(Records from a data source)
################

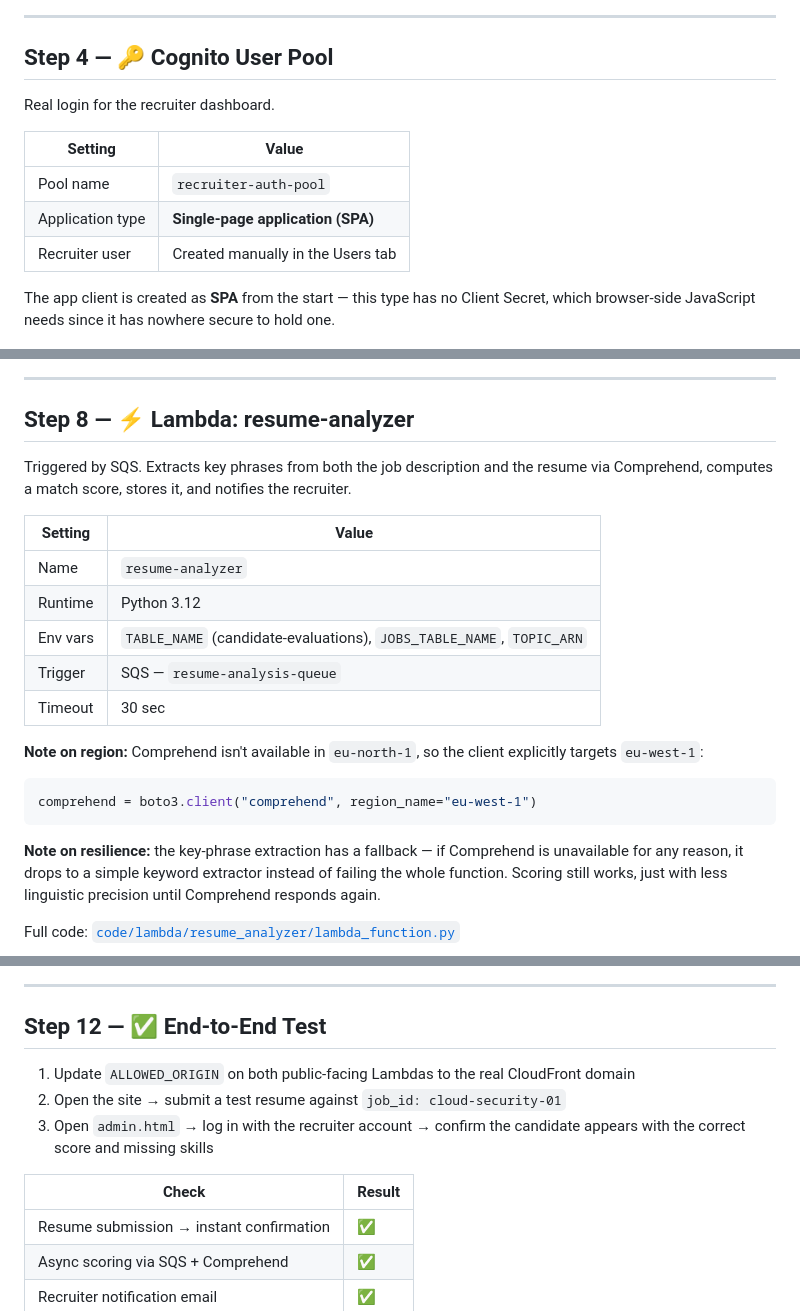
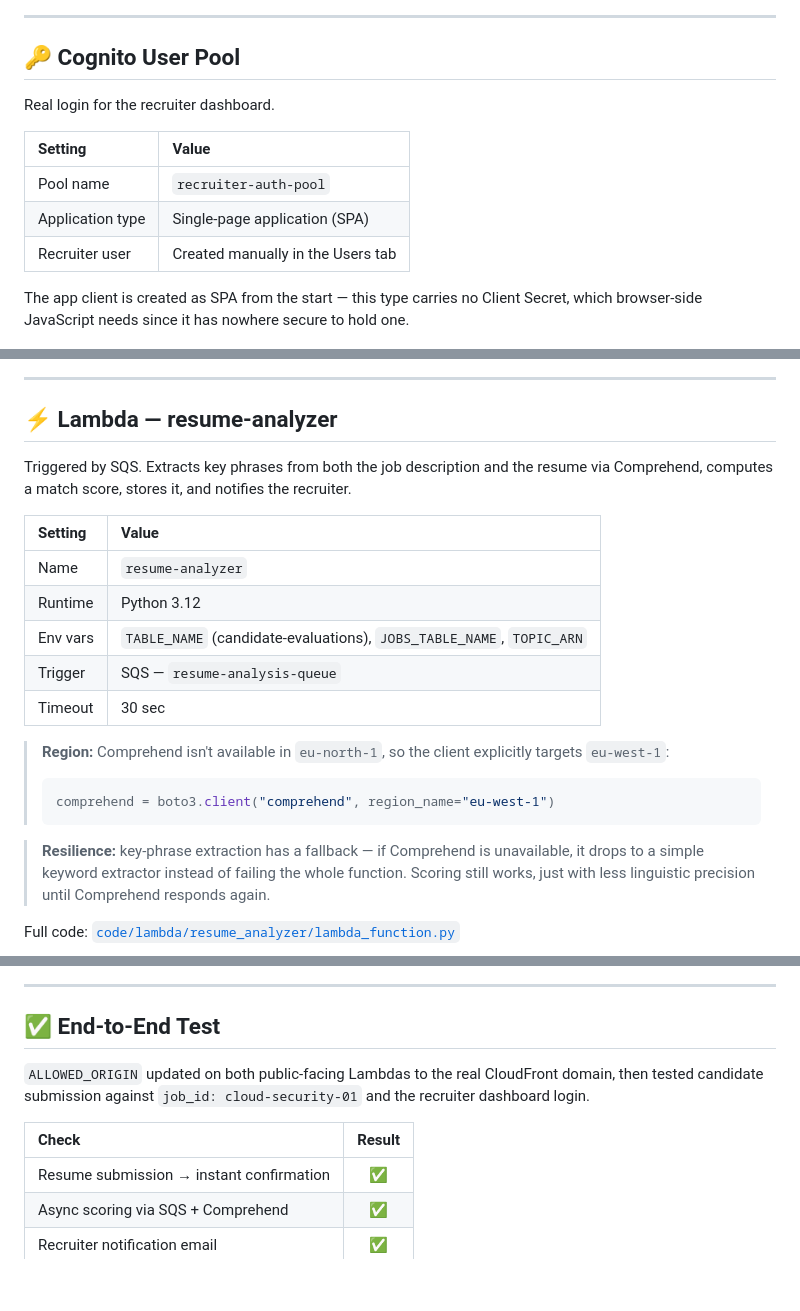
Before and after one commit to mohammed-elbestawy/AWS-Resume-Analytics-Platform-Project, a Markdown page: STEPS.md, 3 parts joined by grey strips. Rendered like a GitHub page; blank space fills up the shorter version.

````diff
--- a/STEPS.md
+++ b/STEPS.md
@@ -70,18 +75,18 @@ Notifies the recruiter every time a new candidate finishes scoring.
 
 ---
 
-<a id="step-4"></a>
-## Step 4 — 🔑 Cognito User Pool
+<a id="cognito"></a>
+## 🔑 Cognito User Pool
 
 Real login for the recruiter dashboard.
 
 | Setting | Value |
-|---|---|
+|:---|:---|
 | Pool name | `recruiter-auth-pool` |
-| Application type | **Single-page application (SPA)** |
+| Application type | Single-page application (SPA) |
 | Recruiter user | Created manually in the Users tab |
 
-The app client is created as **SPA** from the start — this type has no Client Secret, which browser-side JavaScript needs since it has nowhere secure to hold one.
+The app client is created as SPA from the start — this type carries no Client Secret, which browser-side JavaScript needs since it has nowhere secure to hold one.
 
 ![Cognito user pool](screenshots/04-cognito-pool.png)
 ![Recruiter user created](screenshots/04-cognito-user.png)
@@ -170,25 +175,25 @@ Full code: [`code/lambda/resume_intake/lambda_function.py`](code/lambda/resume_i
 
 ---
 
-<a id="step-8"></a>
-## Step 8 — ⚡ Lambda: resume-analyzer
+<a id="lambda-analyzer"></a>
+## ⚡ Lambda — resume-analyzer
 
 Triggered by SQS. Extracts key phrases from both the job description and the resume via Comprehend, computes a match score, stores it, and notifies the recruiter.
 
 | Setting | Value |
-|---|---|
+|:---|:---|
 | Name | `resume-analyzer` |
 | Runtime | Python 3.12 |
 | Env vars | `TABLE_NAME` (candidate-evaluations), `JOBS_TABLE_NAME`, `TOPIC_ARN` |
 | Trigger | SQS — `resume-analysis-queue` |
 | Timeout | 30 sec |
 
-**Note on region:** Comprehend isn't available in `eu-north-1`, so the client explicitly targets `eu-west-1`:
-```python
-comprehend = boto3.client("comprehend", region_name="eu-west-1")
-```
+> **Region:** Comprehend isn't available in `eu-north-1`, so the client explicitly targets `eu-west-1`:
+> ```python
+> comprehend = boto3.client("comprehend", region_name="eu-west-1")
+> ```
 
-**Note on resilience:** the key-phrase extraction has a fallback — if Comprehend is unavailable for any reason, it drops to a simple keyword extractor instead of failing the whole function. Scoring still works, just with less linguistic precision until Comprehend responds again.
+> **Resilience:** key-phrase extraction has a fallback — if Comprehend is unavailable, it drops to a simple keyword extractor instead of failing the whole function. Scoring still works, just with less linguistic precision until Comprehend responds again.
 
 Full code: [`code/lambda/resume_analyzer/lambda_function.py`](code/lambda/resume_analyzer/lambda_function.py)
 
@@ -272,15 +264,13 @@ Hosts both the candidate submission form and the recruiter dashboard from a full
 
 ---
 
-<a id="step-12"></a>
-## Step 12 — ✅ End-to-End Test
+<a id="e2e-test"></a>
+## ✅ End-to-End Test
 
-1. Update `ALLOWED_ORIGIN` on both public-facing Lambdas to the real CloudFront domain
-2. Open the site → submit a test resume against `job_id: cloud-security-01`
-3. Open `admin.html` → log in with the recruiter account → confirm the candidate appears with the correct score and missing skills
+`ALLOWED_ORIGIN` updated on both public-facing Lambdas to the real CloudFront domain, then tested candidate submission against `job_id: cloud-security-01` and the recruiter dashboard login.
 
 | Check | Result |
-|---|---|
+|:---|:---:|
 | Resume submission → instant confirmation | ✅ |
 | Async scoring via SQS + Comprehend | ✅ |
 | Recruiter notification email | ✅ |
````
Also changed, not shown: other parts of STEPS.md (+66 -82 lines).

################

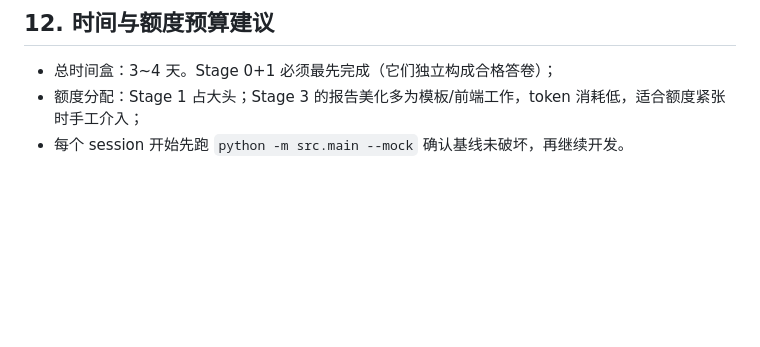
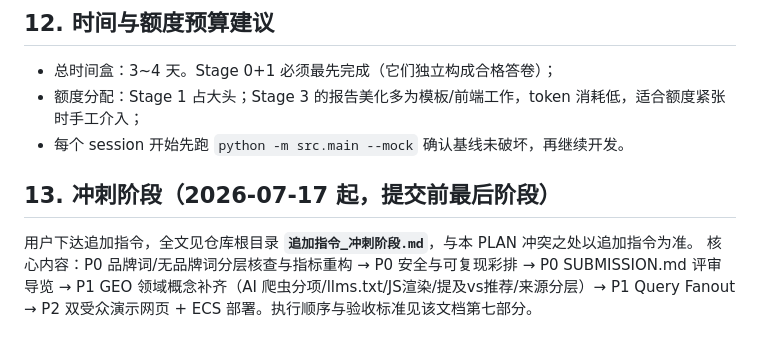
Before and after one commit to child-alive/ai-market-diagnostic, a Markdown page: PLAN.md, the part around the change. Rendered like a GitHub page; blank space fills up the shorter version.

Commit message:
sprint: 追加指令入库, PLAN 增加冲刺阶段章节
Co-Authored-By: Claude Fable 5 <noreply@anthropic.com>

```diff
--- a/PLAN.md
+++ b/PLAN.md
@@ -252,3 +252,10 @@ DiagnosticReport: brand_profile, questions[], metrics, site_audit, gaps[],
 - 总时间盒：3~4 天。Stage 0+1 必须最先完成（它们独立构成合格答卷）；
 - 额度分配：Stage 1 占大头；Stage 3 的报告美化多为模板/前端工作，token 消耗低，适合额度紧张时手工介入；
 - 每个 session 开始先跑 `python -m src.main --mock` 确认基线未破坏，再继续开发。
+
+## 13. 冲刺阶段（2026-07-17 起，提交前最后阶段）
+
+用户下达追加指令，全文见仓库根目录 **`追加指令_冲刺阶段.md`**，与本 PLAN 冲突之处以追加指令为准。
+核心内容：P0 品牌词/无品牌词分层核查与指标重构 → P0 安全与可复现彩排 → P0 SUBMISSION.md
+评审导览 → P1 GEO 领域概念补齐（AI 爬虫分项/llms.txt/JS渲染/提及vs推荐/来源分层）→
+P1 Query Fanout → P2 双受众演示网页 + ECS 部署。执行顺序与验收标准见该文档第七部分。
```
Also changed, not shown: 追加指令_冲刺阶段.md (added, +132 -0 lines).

################

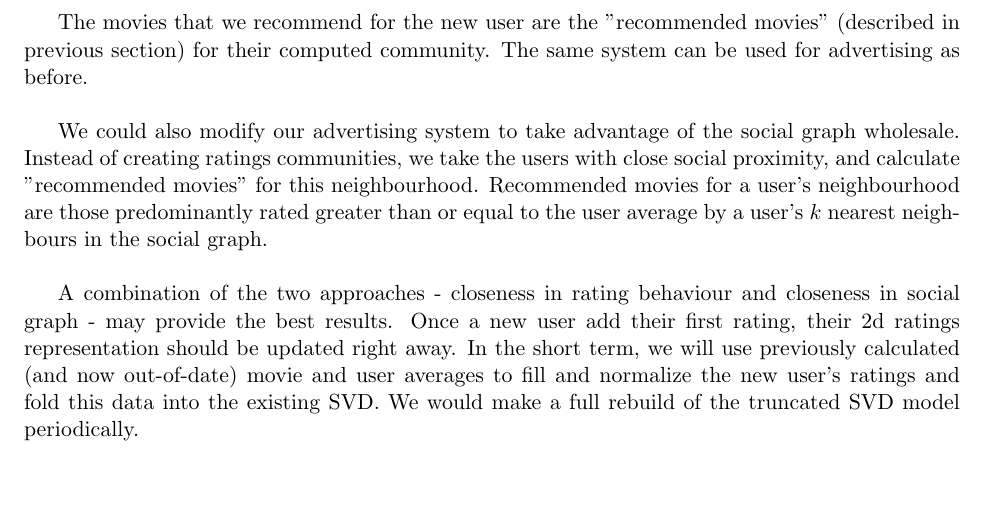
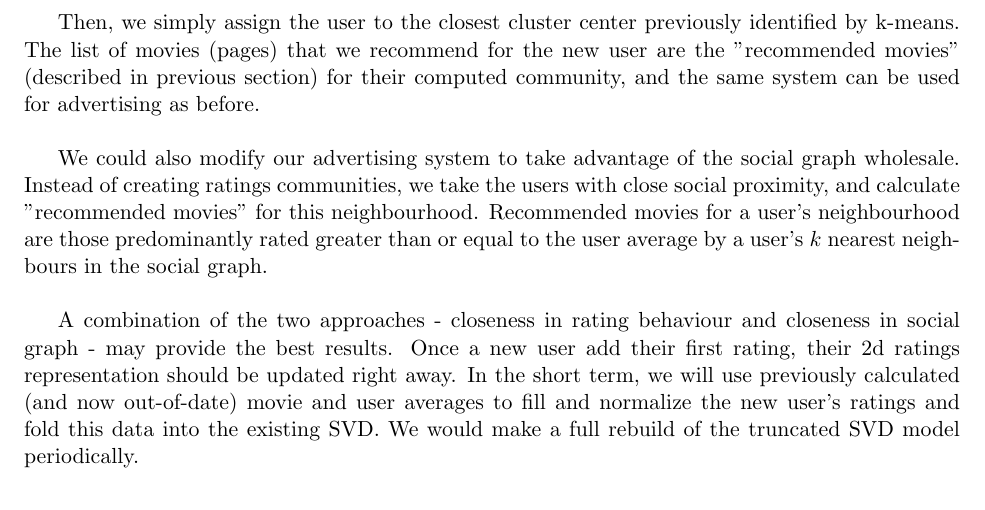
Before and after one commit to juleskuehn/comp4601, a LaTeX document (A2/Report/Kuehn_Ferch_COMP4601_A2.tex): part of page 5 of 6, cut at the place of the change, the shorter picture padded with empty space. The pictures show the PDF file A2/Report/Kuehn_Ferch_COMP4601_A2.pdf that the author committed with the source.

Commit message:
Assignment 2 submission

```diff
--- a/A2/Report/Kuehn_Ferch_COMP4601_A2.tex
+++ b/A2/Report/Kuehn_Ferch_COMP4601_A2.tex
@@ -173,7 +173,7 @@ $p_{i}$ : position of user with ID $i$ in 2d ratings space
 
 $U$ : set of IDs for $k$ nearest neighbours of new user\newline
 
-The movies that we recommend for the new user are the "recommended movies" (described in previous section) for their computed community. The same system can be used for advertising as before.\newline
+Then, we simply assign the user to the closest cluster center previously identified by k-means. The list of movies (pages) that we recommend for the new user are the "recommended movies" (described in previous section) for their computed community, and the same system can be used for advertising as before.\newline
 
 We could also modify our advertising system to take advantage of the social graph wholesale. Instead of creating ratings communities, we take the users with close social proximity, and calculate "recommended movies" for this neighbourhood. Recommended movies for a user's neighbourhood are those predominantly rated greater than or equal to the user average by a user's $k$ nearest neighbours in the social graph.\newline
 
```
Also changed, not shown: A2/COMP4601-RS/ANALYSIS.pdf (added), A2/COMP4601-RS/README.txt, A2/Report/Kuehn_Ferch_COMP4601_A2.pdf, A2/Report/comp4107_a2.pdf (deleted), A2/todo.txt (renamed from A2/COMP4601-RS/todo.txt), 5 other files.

################

What you will do
With "Single" as the string to find, copy every line of the records that holds it.

Answer to the problem
-| Application type | **Single-page application (SPA)** |
+| Application type | Single-page application (SPA) |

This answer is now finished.